- What is being asked
Find and copy each line of the records where the string "onSignIn" shows up.

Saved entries
:::

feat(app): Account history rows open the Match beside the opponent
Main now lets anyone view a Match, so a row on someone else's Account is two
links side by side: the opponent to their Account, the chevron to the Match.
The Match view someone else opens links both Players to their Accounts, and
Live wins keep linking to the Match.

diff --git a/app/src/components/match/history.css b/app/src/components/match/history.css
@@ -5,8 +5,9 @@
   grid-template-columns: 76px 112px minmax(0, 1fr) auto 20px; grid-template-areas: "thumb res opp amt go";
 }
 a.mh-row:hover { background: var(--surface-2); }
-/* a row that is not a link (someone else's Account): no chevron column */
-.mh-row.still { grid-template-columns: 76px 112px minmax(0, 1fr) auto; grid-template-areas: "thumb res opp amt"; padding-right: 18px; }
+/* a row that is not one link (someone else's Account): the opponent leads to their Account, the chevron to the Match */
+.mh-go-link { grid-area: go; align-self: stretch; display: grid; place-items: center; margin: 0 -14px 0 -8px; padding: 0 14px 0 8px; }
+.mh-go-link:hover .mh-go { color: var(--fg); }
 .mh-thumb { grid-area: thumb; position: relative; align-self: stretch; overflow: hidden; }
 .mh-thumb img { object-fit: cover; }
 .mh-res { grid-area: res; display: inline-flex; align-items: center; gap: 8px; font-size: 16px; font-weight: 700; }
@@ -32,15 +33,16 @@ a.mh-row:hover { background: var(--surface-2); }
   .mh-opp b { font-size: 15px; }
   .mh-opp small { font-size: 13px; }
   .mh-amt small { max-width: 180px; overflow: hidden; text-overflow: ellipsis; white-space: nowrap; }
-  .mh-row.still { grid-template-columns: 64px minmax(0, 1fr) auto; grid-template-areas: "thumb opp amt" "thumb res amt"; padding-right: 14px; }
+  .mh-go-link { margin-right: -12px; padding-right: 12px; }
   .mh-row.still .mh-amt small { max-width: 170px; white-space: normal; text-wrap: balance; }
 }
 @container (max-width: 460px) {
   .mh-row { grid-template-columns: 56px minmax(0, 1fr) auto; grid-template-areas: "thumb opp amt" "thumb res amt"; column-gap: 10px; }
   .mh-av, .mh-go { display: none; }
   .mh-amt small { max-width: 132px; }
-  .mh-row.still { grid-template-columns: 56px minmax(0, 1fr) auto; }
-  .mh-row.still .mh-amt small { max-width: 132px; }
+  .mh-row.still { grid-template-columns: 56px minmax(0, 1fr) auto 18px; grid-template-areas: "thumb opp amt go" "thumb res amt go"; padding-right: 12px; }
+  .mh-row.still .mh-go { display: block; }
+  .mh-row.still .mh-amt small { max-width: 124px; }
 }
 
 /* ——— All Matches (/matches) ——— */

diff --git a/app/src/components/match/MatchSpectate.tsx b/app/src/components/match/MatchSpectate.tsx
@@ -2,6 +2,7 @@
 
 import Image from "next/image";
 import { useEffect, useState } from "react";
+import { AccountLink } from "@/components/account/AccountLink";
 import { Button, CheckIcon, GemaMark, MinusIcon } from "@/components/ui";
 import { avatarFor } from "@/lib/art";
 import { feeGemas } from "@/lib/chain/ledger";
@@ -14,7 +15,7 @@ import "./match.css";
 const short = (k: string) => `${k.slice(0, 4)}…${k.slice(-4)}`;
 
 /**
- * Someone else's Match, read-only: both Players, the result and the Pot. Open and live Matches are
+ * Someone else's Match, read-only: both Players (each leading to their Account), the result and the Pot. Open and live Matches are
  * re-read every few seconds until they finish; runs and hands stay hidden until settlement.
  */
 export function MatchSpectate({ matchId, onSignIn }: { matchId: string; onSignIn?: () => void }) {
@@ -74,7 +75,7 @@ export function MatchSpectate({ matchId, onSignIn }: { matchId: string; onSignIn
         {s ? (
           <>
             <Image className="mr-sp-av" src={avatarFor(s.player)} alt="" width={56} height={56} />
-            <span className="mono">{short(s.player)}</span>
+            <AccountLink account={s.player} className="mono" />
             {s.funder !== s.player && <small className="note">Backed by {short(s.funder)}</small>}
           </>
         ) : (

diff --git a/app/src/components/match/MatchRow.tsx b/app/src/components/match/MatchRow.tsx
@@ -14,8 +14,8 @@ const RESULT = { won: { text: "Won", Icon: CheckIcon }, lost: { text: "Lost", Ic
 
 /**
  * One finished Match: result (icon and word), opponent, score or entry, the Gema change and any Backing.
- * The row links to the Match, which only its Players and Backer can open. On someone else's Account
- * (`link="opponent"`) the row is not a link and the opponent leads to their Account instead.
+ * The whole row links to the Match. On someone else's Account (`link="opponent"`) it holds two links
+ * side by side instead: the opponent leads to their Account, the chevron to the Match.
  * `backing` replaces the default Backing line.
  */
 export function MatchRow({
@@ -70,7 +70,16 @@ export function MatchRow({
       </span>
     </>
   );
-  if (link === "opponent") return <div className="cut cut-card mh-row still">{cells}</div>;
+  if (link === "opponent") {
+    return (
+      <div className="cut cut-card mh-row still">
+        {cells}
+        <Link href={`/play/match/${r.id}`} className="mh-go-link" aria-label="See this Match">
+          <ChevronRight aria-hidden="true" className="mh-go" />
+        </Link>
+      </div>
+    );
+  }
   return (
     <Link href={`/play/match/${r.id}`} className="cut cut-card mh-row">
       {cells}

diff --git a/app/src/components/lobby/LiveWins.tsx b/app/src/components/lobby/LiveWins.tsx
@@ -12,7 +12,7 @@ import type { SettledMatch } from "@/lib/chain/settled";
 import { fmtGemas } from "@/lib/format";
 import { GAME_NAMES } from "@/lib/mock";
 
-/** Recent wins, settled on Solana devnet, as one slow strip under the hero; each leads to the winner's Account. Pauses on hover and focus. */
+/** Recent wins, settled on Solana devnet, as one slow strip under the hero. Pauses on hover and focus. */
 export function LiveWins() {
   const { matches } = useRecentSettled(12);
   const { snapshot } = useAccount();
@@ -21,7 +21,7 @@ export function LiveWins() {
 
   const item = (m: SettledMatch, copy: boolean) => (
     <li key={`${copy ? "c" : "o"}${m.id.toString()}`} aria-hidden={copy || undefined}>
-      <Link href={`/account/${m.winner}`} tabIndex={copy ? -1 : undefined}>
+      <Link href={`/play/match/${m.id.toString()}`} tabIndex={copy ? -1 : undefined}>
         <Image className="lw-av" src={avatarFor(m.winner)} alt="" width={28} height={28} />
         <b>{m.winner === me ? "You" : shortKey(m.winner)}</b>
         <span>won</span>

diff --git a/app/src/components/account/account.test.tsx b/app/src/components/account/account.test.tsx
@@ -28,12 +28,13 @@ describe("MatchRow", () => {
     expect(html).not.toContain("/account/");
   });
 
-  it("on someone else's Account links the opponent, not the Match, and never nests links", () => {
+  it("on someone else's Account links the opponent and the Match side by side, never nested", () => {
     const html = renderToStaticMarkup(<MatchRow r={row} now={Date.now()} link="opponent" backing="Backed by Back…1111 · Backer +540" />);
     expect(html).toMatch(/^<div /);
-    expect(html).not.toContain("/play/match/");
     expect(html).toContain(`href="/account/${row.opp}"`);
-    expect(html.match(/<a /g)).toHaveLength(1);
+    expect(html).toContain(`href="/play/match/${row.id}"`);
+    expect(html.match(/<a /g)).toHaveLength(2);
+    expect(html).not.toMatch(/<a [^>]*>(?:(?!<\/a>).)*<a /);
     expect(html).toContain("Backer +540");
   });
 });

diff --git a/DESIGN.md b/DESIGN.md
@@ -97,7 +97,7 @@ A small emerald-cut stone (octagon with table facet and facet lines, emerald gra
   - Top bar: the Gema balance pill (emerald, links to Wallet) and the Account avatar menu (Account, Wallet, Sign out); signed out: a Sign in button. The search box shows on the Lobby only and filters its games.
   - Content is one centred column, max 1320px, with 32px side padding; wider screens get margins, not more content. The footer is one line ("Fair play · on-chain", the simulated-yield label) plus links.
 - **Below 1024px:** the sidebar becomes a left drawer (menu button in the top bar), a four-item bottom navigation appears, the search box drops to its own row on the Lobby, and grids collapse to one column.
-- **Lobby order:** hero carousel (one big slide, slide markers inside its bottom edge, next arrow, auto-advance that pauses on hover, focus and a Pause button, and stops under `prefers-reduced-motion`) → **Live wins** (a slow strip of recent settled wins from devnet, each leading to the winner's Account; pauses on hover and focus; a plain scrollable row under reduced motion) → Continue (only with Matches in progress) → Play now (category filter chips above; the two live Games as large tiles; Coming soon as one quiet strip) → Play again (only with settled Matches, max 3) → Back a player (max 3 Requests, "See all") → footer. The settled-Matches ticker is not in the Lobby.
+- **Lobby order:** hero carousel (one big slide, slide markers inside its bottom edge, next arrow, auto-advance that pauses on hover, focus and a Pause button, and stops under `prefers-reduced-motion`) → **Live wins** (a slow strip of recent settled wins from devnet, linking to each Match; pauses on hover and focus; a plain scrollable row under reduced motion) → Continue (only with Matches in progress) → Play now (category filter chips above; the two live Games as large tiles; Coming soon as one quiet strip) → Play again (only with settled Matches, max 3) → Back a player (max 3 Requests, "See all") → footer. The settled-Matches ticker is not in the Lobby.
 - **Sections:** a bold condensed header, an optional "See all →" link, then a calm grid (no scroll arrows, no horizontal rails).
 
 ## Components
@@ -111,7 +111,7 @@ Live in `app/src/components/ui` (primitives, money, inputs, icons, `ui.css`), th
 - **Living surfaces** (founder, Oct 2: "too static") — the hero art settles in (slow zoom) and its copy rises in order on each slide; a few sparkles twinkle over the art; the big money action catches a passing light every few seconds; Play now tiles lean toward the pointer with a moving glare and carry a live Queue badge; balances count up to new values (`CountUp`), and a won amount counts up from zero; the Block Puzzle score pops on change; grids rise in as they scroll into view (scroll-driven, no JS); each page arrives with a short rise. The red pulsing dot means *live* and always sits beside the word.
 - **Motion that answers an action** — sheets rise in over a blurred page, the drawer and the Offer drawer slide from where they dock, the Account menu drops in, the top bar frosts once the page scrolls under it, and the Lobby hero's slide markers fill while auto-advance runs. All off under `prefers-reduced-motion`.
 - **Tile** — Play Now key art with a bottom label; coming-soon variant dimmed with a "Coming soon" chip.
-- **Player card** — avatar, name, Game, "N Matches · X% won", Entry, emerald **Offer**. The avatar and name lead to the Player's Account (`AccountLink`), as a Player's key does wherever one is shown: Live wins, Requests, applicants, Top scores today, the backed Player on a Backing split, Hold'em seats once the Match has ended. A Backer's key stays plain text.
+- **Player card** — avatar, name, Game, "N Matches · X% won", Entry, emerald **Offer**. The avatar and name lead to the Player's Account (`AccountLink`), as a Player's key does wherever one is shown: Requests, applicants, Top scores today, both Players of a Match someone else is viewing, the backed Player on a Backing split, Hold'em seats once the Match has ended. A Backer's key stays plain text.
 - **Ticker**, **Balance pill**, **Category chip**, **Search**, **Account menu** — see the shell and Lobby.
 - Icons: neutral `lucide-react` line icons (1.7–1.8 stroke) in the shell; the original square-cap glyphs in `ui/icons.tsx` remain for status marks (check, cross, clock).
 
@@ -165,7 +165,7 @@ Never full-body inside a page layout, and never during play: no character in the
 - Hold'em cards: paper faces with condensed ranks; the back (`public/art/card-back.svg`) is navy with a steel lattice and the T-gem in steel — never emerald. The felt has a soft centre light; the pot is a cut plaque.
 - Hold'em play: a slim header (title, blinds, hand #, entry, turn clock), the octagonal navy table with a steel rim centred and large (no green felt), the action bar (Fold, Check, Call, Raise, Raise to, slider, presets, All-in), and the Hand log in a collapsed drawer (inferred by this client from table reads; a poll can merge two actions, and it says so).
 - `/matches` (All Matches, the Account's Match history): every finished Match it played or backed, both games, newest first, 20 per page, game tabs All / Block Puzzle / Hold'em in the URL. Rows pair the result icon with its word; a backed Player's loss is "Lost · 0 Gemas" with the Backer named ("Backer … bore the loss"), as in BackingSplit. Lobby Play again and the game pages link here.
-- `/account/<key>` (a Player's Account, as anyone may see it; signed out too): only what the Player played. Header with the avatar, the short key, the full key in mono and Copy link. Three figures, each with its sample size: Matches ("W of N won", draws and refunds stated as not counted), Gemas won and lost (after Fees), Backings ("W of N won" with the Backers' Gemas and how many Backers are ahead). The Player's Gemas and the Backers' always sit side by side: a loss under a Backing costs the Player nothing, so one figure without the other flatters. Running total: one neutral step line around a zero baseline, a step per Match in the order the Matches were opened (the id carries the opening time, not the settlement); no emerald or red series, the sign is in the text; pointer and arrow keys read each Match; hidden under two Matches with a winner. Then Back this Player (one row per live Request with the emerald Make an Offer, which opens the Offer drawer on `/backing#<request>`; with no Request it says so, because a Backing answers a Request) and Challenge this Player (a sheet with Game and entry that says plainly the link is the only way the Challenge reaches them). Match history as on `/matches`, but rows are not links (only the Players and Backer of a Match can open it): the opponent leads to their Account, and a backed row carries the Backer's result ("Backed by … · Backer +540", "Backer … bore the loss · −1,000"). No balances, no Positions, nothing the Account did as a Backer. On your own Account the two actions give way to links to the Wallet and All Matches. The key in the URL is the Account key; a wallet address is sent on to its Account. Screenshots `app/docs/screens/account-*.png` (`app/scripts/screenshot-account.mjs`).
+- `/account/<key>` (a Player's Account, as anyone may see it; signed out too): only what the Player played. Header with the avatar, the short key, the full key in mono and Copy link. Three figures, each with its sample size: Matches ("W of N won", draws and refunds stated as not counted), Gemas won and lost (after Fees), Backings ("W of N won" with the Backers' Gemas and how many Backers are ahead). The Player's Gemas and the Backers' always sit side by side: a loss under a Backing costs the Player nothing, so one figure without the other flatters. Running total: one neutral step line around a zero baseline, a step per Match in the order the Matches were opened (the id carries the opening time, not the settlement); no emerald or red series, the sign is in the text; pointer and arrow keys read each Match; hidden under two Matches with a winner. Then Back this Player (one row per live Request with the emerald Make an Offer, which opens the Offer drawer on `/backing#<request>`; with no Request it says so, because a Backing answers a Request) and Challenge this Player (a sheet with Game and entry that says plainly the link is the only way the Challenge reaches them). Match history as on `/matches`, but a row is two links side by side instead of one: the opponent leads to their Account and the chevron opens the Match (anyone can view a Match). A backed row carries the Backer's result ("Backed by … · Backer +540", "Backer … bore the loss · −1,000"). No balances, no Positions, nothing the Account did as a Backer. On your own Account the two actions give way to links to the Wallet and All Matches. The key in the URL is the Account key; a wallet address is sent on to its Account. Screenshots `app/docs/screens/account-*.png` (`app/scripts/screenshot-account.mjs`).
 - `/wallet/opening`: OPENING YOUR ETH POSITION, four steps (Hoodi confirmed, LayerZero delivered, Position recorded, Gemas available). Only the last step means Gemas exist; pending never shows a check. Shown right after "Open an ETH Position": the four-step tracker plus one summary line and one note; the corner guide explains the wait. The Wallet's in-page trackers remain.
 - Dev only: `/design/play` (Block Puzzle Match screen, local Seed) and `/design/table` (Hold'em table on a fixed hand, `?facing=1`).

:::

- Solved problem
 export function MatchSpectate({ matchId, onSignIn }: { matchId: string; onSignIn?: () => void }) {
@@ -74,7 +75,7 @@ export function MatchSpectate({ matchId, onSignIn }: { matchId: string; onSignIn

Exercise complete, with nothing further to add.